> **Task to carry out**: Reproduce the data in its entirety, exactly as written.
*** Supplied data Section Begins ***
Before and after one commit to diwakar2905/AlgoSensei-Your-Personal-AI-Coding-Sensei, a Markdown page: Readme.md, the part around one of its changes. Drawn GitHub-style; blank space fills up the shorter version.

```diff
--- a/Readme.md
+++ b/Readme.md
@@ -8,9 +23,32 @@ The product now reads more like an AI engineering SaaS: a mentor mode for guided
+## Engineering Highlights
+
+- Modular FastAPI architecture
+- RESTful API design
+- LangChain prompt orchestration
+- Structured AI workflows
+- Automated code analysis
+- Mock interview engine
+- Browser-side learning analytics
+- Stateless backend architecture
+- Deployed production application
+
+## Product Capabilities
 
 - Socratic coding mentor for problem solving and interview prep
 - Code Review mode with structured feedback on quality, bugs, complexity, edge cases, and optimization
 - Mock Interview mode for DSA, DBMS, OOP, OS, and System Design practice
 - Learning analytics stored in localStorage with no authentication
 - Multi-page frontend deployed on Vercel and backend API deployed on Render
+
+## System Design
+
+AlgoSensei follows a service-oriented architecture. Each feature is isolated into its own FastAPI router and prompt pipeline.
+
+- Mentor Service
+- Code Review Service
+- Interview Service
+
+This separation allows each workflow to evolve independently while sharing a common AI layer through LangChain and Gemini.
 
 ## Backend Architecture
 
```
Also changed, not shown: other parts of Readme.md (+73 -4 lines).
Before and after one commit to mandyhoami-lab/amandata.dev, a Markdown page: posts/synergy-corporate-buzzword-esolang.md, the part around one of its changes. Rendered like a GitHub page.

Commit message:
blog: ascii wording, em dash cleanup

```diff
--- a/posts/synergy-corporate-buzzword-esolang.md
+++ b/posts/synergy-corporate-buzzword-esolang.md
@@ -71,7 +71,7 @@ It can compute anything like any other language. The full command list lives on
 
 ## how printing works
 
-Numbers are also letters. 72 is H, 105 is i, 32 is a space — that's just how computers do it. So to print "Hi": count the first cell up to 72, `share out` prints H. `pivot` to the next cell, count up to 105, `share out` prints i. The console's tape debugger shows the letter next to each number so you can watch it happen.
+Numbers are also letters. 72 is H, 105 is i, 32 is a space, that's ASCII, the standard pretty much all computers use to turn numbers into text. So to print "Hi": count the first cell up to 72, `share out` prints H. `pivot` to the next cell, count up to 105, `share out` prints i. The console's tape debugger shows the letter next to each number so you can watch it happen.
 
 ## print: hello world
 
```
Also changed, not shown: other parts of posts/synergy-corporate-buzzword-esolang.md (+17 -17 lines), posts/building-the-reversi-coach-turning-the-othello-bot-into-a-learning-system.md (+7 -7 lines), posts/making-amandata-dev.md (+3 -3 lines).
*** Supplied data Section Ends ***
> **Solution to this task**:
Before and after one commit to diwakar2905/AlgoSensei-Your-Personal-AI-Coding-Sensei, a Markdown page: Readme.md, the part around one of its changes. Drawn GitHub-style; blank space fills up the shorter version.

```diff
--- a/Readme.md
+++ b/Readme.md
@@ -8,9 +23,32 @@ The product now reads more like an AI engineering SaaS: a mentor mode for guided
+## Engineering Highlights
+
+- Modular FastAPI architecture
+- RESTful API design
+- LangChain prompt orchestration
+- Structured AI workflows
+- Automated code analysis
+- Mock interview engine
+- Browser-side learning analytics
+- Stateless backend architecture
+- Deployed production application
+
+## Product Capabilities
 
 - Socratic coding mentor for problem solving and interview prep
 - Code Review mode with structured feedback on quality, bugs, complexity, edge cases, and optimization
 - Mock Interview mode for DSA, DBMS, OOP, OS, and System Design practice
 - Learning analytics stored in localStorage with no authentication
 - Multi-page frontend deployed on Vercel and backend API deployed on Render
+
+## System Design
+
+AlgoSensei follows a service-oriented architecture. Each feature is isolated into its own FastAPI router and prompt pipeline.
+
+- Mentor Service
+- Code Review Service
+- Interview Service
+
+This separation allows each workflow to evolve independently while sharing a common AI layer through LangChain and Gemini.
 
 ## Backend Architecture
 
```
Also changed, not shown: other parts of Readme.md (+73 -4 lines).
Before and after one commit to mandyhoami-lab/amandata.dev, a Markdown page: posts/synergy-corporate-buzzword-esolang.md, the part around one of its changes. Rendered like a GitHub page.

Commit message:
blog: ascii wording, em dash cleanup

```diff
--- a/posts/synergy-corporate-buzzword-esolang.md
+++ b/posts/synergy-corporate-buzzword-esolang.md
@@ -71,7 +71,7 @@ It can compute anything like any other language. The full command list lives on
 
 ## how printing works
 
-Numbers are also letters. 72 is H, 105 is i, 32 is a space — that's just how computers do it. So to print "Hi": count the first cell up to 72, `share out` prints H. `pivot` to the next cell, count up to 105, `share out` prints i. The console's tape debugger shows the letter next to each number so you can watch it happen.
+Numbers are also letters. 72 is H, 105 is i, 32 is a space, that's ASCII, the standard pretty much all computers use to turn numbers into text. So to print "Hi": count the first cell up to 72, `share out` prints H. `pivot` to the next cell, count up to 105, `share out` prints i. The console's tape debugger shows the letter next to each number so you can watch it happen.
 
 ## print: hello world
 
```
Also changed, not shown: other parts of posts/synergy-corporate-buzzword-esolang.md (+17 -17 lines), posts/building-the-reversi-coach-turning-the-othello-bot-into-a-learning-system.md (+7 -7 lines), posts/making-amandata-dev.md (+3 -3 lines).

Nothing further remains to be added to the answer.